What you have to do: Search the records for lines that contain the word "shown". Copy them all.

▶

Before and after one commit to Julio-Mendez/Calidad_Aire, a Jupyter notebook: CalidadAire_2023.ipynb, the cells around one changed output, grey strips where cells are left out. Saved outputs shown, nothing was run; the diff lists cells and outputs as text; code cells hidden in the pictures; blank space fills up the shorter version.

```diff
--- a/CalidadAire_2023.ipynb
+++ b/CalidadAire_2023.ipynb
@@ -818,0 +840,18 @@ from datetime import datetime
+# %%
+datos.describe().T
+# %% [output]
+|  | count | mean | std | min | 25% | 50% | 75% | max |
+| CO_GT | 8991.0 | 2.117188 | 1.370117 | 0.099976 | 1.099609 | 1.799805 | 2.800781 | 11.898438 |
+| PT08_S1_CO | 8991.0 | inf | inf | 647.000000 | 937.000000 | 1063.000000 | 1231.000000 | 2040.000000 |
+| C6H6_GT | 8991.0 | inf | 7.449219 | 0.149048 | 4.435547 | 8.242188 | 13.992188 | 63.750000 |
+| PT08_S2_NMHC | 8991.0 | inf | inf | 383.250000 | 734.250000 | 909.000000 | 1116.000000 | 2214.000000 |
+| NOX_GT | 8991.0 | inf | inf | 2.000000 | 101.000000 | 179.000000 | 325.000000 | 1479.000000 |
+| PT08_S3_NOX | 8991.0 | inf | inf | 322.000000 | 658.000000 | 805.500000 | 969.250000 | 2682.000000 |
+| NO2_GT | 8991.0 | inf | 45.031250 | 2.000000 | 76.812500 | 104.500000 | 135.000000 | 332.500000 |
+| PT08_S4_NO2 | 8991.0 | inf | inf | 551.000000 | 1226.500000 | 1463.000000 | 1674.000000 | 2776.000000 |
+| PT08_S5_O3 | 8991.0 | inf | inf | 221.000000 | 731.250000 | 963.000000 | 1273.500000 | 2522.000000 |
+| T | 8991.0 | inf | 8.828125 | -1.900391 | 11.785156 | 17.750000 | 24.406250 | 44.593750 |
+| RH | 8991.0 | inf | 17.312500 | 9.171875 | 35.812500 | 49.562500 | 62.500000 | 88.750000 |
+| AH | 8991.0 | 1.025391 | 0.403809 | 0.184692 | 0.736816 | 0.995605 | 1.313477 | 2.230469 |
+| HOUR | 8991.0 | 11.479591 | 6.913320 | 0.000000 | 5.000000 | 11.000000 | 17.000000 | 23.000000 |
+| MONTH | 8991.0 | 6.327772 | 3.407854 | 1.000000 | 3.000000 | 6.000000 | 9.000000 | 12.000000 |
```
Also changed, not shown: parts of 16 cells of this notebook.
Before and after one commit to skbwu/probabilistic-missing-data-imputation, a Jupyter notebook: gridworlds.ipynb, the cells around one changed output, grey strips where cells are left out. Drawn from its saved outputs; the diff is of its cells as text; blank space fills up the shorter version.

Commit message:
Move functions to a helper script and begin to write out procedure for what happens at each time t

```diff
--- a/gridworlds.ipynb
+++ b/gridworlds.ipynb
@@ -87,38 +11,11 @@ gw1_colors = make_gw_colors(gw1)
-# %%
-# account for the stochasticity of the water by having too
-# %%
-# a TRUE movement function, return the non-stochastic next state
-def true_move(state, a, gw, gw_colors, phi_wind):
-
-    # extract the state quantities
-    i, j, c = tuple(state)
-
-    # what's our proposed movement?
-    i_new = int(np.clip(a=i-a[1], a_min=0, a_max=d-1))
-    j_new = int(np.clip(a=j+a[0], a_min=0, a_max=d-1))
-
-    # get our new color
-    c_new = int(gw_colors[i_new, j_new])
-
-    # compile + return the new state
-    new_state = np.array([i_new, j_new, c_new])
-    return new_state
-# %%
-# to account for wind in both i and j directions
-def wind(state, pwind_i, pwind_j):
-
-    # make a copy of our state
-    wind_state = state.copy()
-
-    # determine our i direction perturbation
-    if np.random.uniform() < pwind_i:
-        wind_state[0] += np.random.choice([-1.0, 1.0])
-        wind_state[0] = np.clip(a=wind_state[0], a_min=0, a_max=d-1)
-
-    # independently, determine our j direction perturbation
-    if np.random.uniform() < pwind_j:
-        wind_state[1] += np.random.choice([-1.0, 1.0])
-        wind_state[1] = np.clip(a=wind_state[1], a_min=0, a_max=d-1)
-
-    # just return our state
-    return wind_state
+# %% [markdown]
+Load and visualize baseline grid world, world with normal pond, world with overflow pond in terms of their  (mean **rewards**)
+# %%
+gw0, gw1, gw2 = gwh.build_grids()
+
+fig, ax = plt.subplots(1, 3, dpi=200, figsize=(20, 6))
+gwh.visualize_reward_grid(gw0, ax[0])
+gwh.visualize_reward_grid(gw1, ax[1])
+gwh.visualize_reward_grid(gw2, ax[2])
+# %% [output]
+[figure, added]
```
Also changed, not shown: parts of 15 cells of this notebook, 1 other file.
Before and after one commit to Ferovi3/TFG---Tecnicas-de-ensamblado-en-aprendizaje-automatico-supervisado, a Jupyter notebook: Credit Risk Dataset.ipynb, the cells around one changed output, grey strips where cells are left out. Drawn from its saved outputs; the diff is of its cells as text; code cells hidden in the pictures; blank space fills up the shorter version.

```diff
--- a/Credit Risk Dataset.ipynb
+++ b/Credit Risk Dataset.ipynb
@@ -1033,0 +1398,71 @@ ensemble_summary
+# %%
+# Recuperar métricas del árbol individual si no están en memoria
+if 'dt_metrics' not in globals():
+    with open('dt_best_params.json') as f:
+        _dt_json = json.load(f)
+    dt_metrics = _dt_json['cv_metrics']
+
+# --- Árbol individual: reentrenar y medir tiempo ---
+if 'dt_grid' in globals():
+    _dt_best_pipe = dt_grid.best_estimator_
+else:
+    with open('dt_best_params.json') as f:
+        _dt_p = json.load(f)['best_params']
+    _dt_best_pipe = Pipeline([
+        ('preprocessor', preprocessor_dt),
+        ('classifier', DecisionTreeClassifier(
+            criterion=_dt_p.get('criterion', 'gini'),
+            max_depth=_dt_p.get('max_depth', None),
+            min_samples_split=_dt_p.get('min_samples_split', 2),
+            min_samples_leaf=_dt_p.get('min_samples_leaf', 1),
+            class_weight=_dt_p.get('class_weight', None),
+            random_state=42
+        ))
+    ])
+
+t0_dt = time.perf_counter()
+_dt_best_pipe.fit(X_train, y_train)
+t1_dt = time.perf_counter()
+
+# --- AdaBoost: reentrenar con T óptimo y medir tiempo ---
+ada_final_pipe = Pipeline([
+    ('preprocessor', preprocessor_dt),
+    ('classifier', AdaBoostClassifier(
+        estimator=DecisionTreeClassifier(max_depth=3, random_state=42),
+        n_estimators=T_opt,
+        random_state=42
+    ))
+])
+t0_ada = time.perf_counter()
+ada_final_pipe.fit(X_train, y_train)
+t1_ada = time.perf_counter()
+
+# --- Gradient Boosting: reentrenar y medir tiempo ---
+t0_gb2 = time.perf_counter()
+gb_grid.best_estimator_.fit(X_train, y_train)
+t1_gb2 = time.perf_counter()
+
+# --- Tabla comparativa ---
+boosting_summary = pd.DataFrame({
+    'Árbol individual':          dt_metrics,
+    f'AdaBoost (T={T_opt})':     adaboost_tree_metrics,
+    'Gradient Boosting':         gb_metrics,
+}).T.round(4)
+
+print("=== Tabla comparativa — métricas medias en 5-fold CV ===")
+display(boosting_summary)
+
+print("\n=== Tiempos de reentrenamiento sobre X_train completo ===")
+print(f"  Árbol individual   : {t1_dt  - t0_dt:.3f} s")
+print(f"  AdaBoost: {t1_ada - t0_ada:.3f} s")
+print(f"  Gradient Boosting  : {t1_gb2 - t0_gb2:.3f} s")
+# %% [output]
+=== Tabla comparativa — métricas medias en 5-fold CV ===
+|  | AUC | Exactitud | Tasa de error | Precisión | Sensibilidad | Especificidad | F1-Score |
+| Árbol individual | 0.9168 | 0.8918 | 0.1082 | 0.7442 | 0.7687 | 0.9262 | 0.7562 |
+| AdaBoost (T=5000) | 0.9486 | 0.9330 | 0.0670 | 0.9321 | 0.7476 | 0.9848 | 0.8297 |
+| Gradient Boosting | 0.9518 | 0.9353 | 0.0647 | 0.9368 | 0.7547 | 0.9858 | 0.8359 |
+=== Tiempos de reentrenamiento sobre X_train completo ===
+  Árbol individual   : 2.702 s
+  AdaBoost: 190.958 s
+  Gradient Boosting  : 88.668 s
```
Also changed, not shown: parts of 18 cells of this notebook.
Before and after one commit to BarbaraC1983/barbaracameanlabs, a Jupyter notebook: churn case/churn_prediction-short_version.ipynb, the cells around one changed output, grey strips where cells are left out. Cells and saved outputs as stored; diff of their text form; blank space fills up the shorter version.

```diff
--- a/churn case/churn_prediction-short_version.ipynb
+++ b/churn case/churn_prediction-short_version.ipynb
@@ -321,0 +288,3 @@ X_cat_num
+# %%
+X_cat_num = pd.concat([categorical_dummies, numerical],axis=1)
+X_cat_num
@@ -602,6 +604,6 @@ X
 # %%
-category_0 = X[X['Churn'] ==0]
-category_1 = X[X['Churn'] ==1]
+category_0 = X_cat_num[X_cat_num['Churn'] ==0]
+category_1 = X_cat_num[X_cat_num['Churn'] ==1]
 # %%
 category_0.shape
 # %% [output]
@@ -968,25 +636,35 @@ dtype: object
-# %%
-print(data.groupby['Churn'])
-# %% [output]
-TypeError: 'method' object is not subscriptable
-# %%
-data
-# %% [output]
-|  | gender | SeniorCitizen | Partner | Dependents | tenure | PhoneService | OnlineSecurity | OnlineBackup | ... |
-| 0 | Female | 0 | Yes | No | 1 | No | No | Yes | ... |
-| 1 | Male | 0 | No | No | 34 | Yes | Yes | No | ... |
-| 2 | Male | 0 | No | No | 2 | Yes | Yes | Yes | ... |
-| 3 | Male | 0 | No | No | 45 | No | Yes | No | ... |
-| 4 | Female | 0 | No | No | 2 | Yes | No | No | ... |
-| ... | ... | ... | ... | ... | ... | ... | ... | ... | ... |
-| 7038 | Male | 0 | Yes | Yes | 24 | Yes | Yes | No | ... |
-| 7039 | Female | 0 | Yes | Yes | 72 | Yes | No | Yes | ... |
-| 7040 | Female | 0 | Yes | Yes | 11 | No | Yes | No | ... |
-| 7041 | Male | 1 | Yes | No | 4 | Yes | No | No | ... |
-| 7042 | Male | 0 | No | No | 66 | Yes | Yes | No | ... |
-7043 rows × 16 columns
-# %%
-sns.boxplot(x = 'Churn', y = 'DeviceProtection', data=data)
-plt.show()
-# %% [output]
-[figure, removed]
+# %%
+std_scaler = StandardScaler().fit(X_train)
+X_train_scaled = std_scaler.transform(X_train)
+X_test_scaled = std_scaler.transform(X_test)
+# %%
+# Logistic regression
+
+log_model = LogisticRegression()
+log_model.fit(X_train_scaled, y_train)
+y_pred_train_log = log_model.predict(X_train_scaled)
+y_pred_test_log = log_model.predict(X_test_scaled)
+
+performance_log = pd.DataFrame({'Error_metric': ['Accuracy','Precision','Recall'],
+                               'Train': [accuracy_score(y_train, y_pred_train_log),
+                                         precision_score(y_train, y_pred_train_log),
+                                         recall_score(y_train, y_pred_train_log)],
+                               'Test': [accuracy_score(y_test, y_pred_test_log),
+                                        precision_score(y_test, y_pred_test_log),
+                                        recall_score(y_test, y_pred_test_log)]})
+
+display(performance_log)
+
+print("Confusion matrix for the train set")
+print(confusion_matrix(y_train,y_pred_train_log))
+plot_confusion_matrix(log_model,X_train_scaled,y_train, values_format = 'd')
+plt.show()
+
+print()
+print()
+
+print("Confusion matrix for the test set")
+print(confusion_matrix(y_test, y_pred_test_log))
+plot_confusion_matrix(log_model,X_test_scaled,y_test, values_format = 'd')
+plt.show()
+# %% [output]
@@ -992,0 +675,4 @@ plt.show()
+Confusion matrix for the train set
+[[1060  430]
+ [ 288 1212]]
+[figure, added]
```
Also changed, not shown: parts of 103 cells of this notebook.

◀

Output:
Before and after one commit to Julio-Mendez/Calidad_Aire, a Jupyter notebook: CalidadAire_2023.ipynb, the cells around one changed output, grey strips where cells are left out. Saved outputs shown, nothing was run; the diff lists cells and outputs as text; code cells hidden in the pictures; blank space fills up the shorter version.
Also changed, not shown: parts of 16 cells of this notebook.
Also changed, not shown: parts of 15 cells of this notebook, 1 other file.
Also changed, not shown: parts of 18 cells of this notebook.
Also changed, not shown: parts of 103 cells of this notebook.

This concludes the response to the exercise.